@ Red Emma's

Historically, artists have inspired the change makers of every era - Aaron Maybin is such an artist. Coming of age in a city that was preparing to erupt as he found himself as a man, as a father, and as an artist - his environment helped to help him figure out how to define himself. This is the true meaning of Art Activism and Art Activism: The Workbook- First he found his voice...then he discovered it was a journey others could take with him and still discover themselves. This collection of paintings, sketches, poems, essays, and music are the audio and visual toolbox to this era we are in now.


@ Red Emma's

Commune is a popular magazine for a new era of revolution. The old political orientations are dead: the center cannot hold. While others offer social democratic fantasy from a past that cannot return, we bring you instead the future, a magazine of politics and culture that knows what so many already intuitively recognize: capitalism can’t be made more tolerable, couldn’t be saved even if we wanted to, and won’t be voted away. We take our inspiration from the movements of our time, publishing writing that reflects and clarifies the creative intelligence at work within them. The answers are in the streets.

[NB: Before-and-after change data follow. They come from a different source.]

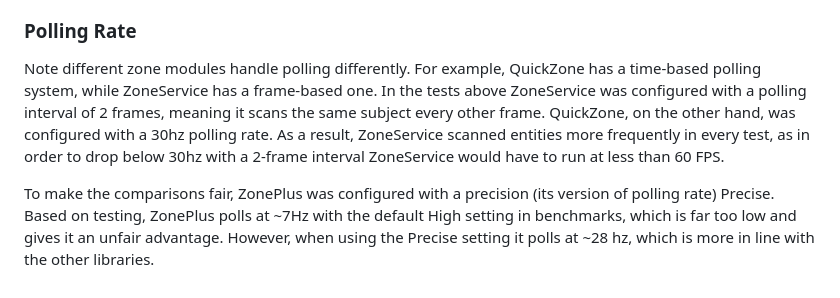
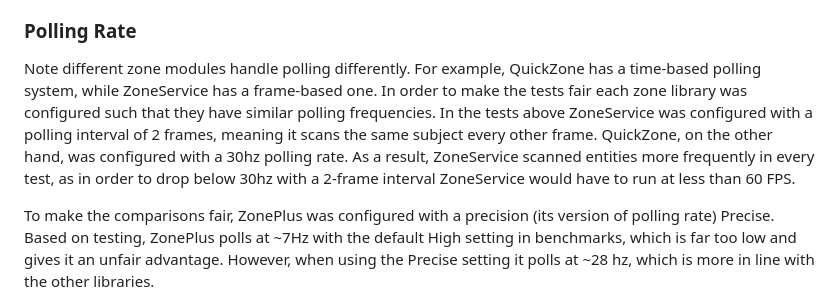
Before and after one commit to breadboardengineer1234/ZoneService, a Markdown page: README.md, the part around the change. Rendered like a GitHub page.

```diff
--- a/README.md
+++ b/README.md
@@ -61,7 +61,7 @@ A similar accommodation was made for ZonePlus. Furthermore, ZonePlus is differen
 The other 3 libraries are simply too slow to handle these tests. No amount of task.waits or other tricks can save them from running out of execution time during initialization. Even if they got past it, they would still crash studio during runtime. QuickZone and ZoneService are orders of magnitude faster than the other 3, to an extent not captured by the light tests. In fact, the main point of the heavy tests is to observe the performance difference between the two, as the light tests don't have enough load to tell them apart.
 
 ### Polling Rate
-Note different zone modules handle polling differently. For example, QuickZone has a time-based polling system, while ZoneService has a frame-based one. In the tests above ZoneService was configured with a polling interval of 2 frames, meaning it scans the same subject every other frame. QuickZone, on the other hand, was configured with a 30hz polling rate. As a result, ZoneService scanned entities more frequently in every test, as in order to drop below 30hz with a 2-frame interval ZoneService would have to run at less than 60 FPS.
+Note different zone modules handle polling differently. For example, QuickZone has a time-based polling system, while ZoneService has a frame-based one. In order to make the tests fair each zone library was configured such that they have similar polling frequencies. In the tests above ZoneService was configured with a polling interval of 2 frames, meaning it scans the same subject every other frame. QuickZone, on the other hand, was configured with a 30hz polling rate. As a result, ZoneService scanned entities more frequently in every test, as in order to drop below 30hz with a 2-frame interval ZoneService would have to run at less than 60 FPS.
 
 To make the comparisons fair, ZonePlus was configured with a precision (its version of polling rate) Precise. Based on testing, ZonePlus polls at ~7Hz with the default High setting in benchmarks, which is far too low and gives it an unfair advantage. However, when using the Precise setting it polls at ~28 hz, which is more in line with the other libraries.
 
```
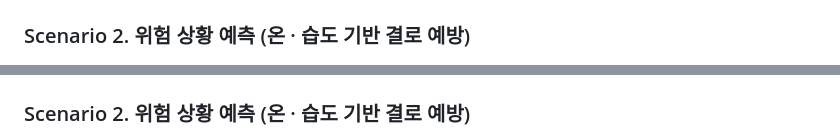
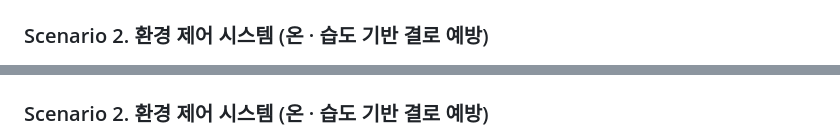
Before and after one commit to eduwing-robotics/ros2-ai-cobot-repo3, a Markdown page: README.md, 2 parts joined by grey strips. Rendered like a GitHub page.

Commit message:
docs: 8·9절 Scenario 2 제목을 '환경 제어 시스템' 으로 변경
Co-Authored-By: Claude Opus 5 (1M context) <noreply@anthropic.com>

```diff
--- a/README.md
+++ b/README.md
@@ -123,7 +123,7 @@ TurtleBot3가 부품을 조립 위치로 운반하면 FR5가 SAM3 비전으로
 
 <img src="assets/sequence/scene1.png" alt="Scenario 1 시퀀스 다이어그램" width="100%" />
 
-### Scenario 2. 위험 상황 예측 (온 · 습도 기반 결로 예방)
+### Scenario 2. 환경 제어 시스템 (온 · 습도 기반 결로 예방)
 
 <img src="assets/sequence/scene2.png" alt="Scenario 2 시퀀스 다이어그램" width="100%" />
 
@@ -141,7 +141,7 @@ TurtleBot3가 부품을 조립 위치로 운반하면 FR5가 SAM3 비전으로
 
 <img src="assets/state/scene1-process.png" alt="공정 기본 사이클 상태도" width="100%" />
 
-### Scenario 2. 위험 상황 예측 (온 · 습도 기반 결로 예방)
+### Scenario 2. 환경 제어 시스템 (온 · 습도 기반 결로 예방)
 
 <img src="assets/state/scene2-safety.png" alt="온 · 습도 안전관리 상태도" width="100%" />
 
```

Join editors Chloe Watlington and Shyam Khanna from Commune for a discussion of political horizons and pushing beyond them, and how a radical magazine can best advance that process.

@ Red Emma's

February—a month that brings both the mind-numbing hero worship this country falls prey to, as well as the celebration of a people of color who have survived oppression on both sides of the Atlantic. Poetry can helps us navigate this period and stay strong in the Struggle! Join us for an open mic of justice, conscious thought, spirituality, fam, real life—whatever advances the village! In the tradition of Emma Goldman’s “Mother Earth” magazine, come drop some rad “fiyah” on us, or contribute just with your presence and energy! [By the way: it’s a non-erotic venue, so rather than a love/erotica evening, we focus this night on justice and other matters of life. And, almost needless to say, leave the misogyny, homophobia and other unnecessary ish outside!]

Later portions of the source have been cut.